◆ WHAT YOU ARE ASKED TO DO ◆
Retype every entry word for word. Omit the pictures.

◆ LISTED ENTRIES ◆

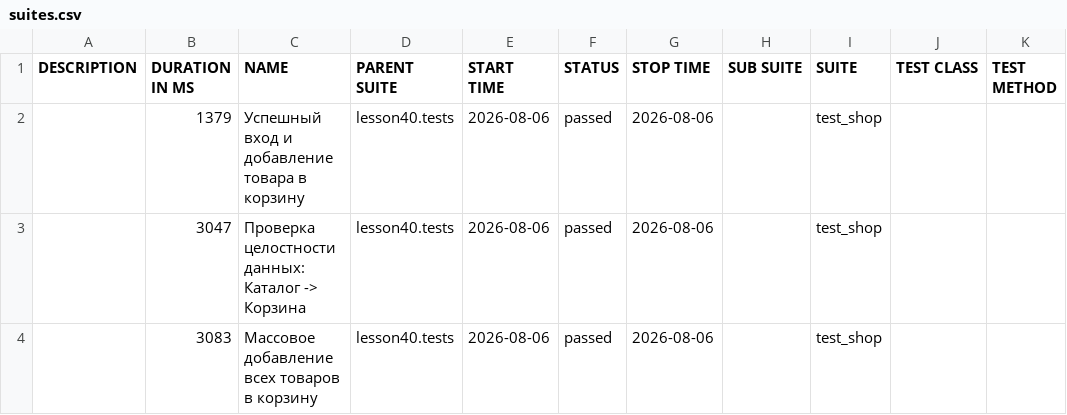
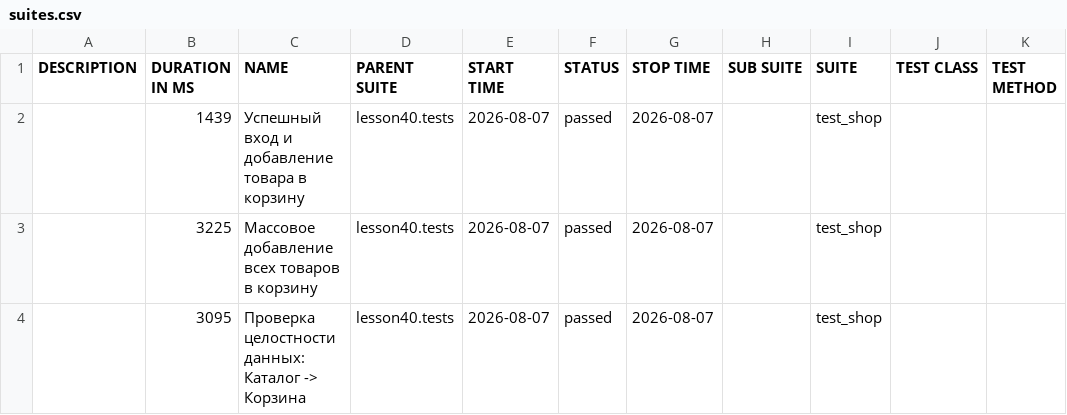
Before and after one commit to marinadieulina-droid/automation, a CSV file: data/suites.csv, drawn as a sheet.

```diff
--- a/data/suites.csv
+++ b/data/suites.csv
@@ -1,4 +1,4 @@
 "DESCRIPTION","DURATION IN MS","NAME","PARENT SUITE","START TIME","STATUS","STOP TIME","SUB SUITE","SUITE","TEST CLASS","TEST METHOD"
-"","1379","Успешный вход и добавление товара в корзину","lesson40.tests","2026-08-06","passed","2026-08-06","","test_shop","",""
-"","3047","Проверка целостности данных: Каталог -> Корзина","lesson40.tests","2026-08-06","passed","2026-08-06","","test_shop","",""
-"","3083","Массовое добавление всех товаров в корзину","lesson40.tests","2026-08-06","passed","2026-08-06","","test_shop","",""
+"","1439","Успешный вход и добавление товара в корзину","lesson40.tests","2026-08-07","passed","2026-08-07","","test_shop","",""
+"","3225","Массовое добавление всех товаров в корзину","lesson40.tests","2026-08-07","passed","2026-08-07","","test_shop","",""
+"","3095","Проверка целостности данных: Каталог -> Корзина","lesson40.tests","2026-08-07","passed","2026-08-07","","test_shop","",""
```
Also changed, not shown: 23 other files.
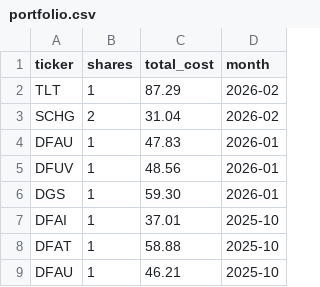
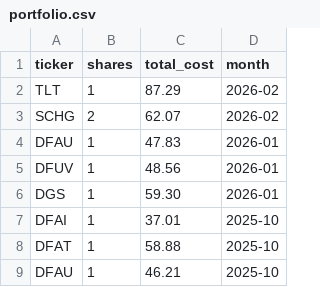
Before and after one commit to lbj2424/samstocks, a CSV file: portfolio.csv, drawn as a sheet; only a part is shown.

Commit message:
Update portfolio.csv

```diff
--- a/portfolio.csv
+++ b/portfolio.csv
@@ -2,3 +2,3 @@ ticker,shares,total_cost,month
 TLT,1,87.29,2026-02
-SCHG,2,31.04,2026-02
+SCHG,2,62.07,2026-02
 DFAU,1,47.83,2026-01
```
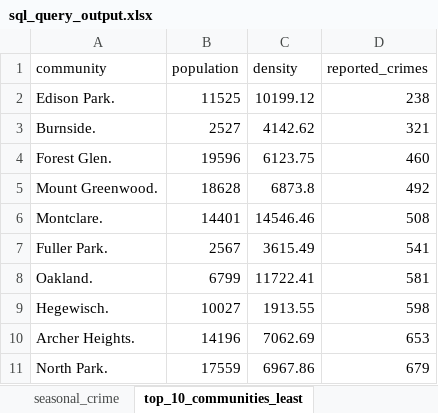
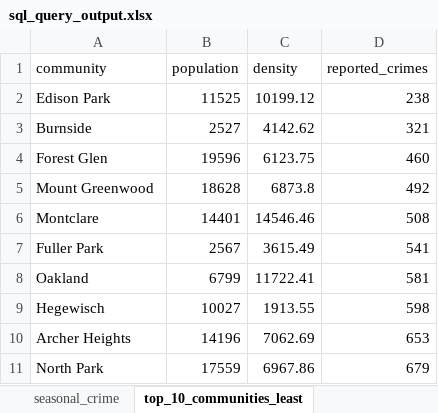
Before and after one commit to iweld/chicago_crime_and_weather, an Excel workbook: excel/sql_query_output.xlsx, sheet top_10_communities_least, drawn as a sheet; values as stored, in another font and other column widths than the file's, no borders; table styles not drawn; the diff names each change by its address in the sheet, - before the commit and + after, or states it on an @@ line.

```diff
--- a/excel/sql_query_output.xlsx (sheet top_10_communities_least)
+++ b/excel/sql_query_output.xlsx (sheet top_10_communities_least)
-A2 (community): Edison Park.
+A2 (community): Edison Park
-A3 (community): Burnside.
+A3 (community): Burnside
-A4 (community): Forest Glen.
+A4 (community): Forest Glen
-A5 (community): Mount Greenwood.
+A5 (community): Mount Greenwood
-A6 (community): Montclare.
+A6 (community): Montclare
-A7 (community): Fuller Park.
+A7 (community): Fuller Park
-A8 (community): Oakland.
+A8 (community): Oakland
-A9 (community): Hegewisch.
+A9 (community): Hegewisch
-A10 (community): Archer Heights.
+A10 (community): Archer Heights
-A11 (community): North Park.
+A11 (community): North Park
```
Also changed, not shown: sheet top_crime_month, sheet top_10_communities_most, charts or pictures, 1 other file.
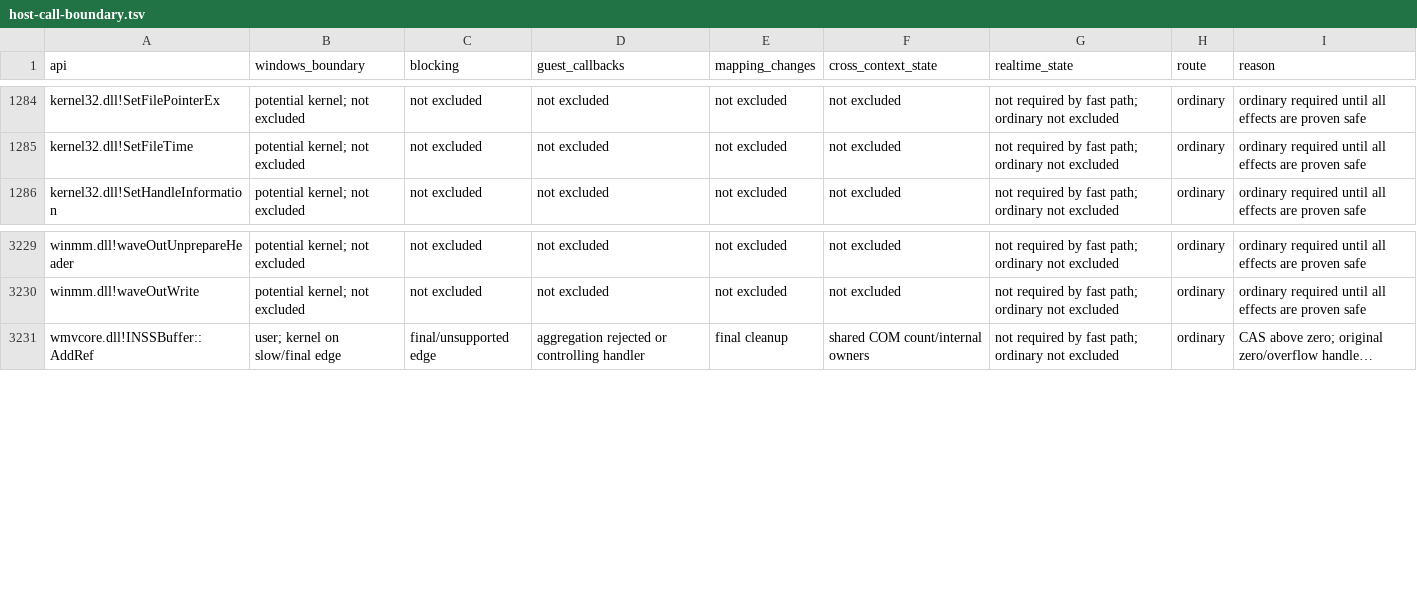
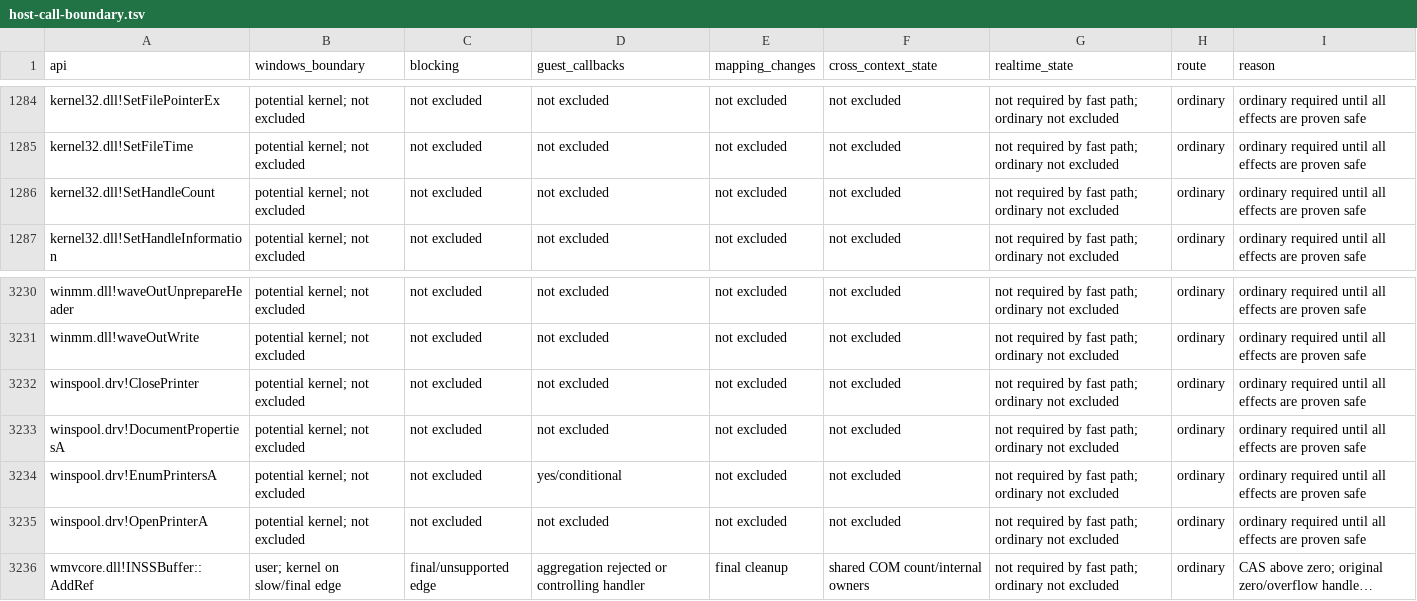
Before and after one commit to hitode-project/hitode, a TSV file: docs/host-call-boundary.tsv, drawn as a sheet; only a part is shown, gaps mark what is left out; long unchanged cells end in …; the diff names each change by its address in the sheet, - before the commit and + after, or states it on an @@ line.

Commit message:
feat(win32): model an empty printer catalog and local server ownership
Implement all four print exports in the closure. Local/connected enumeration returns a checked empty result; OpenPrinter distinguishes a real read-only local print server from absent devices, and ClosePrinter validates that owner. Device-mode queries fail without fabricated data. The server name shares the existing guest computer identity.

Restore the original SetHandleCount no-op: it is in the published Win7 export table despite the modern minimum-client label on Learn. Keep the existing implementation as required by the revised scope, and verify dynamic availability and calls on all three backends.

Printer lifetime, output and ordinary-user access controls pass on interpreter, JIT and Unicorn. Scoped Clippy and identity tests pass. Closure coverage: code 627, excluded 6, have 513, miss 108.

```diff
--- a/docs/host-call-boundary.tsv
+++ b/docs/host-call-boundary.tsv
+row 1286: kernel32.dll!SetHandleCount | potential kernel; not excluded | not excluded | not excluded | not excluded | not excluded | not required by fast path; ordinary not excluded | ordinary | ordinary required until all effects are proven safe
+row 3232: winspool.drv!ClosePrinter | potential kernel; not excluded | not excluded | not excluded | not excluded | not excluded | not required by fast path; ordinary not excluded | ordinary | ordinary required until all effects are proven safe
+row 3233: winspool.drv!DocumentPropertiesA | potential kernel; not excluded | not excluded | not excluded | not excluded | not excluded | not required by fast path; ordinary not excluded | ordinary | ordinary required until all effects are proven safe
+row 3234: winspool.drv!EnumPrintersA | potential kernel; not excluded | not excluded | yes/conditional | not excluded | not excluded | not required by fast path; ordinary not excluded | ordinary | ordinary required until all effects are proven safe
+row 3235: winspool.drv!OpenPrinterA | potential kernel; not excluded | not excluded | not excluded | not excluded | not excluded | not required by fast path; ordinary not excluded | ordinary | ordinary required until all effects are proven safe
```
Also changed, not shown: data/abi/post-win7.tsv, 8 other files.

◆ YOUR SOLUTION ◆
Before and after one commit to marinadieulina-droid/automation, a CSV file: data/suites.csv, drawn as a sheet.

```diff
--- a/data/suites.csv
+++ b/data/suites.csv
@@ -1,4 +1,4 @@
 "DESCRIPTION","DURATION IN MS","NAME","PARENT SUITE","START TIME","STATUS","STOP TIME","SUB SUITE","SUITE","TEST CLASS","TEST METHOD"
-"","1379","Успешный вход и добавление товара в корзину","lesson40.tests","2026-08-06","passed","2026-08-06","","test_shop","",""
-"","3047","Проверка целостности данных: Каталог -> Корзина","lesson40.tests","2026-08-06","passed","2026-08-06","","test_shop","",""
-"","3083","Массовое добавление всех товаров в корзину","lesson40.tests","2026-08-06","passed","2026-08-06","","test_shop","",""
+"","1439","Успешный вход и добавление товара в корзину","lesson40.tests","2026-08-07","passed","2026-08-07","","test_shop","",""
+"","3225","Массовое добавление всех товаров в корзину","lesson40.tests","2026-08-07","passed","2026-08-07","","test_shop","",""
+"","3095","Проверка целостности данных: Каталог -> Корзина","lesson40.tests","2026-08-07","passed","2026-08-07","","test_shop","",""
```
Also changed, not shown: 23 other files.
Before and after one commit to lbj2424/samstocks, a CSV file: portfolio.csv, drawn as a sheet; only a part is shown.

Commit message:
Update portfolio.csv

```diff
--- a/portfolio.csv
+++ b/portfolio.csv
@@ -2,3 +2,3 @@ ticker,shares,total_cost,month
 TLT,1,87.29,2026-02
-SCHG,2,31.04,2026-02
+SCHG,2,62.07,2026-02
 DFAU,1,47.83,2026-01
```
Before and after one commit to iweld/chicago_crime_and_weather, an Excel workbook: excel/sql_query_output.xlsx, sheet top_10_communities_least, drawn as a sheet; values as stored, in another font and other column widths than the file's, no borders; table styles not drawn; the diff names each change by its address in the sheet, - before the commit and + after, or states it on an @@ line.

```diff
--- a/excel/sql_query_output.xlsx (sheet top_10_communities_least)
+++ b/excel/sql_query_output.xlsx (sheet top_10_communities_least)
-A2 (community): Edison Park.
+A2 (community): Edison Park
-A3 (community): Burnside.
+A3 (community): Burnside
-A4 (community): Forest Glen.
+A4 (community): Forest Glen
-A5 (community): Mount Greenwood.
+A5 (community): Mount Greenwood
-A6 (community): Montclare.
+A6 (community): Montclare
-A7 (community): Fuller Park.
+A7 (community): Fuller Park
-A8 (community): Oakland.
+A8 (community): Oakland
-A9 (community): Hegewisch.
+A9 (community): Hegewisch
-A10 (community): Archer Heights.
+A10 (community): Archer Heights
-A11 (community): North Park.
+A11 (community): North Park
```
Also changed, not shown: sheet top_crime_month, sheet top_10_communities_most, charts or pictures, 1 other file.
Before and after one commit to hitode-project/hitode, a TSV file: docs/host-call-boundary.tsv, drawn as a sheet; only a part is shown, gaps mark what is left out; long unchanged cells end in …; the diff names each change by its address in the sheet, - before the commit and + after, or states it on an @@ line.

Commit message:
feat(win32): model an empty printer catalog and local server ownership
Implement all four print exports in the closure. Local/connected enumeration returns a checked empty result; OpenPrinter distinguishes a real read-only local print server from absent devices, and ClosePrinter validates that owner. Device-mode queries fail without fabricated data. The server name shares the existing guest computer identity.

Restore the original SetHandleCount no-op: it is in the published Win7 export table despite the modern minimum-client label on Learn. Keep the existing implementation as required by the revised scope, and verify dynamic availability and calls on all three backends.

Printer lifetime, output and ordinary-user access controls pass on interpreter, JIT and Unicorn. Scoped Clippy and identity tests pass. Closure coverage: code 627, excluded 6, have 513, miss 108.

```diff
--- a/docs/host-call-boundary.tsv
+++ b/docs/host-call-boundary.tsv
+row 1286: kernel32.dll!SetHandleCount | potential kernel; not excluded | not excluded | not excluded | not excluded | not excluded | not required by fast path; ordinary not excluded | ordinary | ordinary required until all effects are proven safe
+row 3232: winspool.drv!ClosePrinter | potential kernel; not excluded | not excluded | not excluded | not excluded | not excluded | not required by fast path; ordinary not excluded | ordinary | ordinary required until all effects are proven safe
+row 3233: winspool.drv!DocumentPropertiesA | potential kernel; not excluded | not excluded | not excluded | not excluded | not excluded | not required by fast path; ordinary not excluded | ordinary | ordinary required until all effects are proven safe
+row 3234: winspool.drv!EnumPrintersA | potential kernel; not excluded | not excluded | yes/conditional | not excluded | not excluded | not required by fast path; ordinary not excluded | ordinary | ordinary required until all effects are proven safe
+row 3235: winspool.drv!OpenPrinterA | potential kernel; not excluded | not excluded | not excluded | not excluded | not excluded | not required by fast path; ordinary not excluded | ordinary | ordinary required until all effects are proven safe
```
Also changed, not shown: data/abi/post-win7.tsv, 8 other files.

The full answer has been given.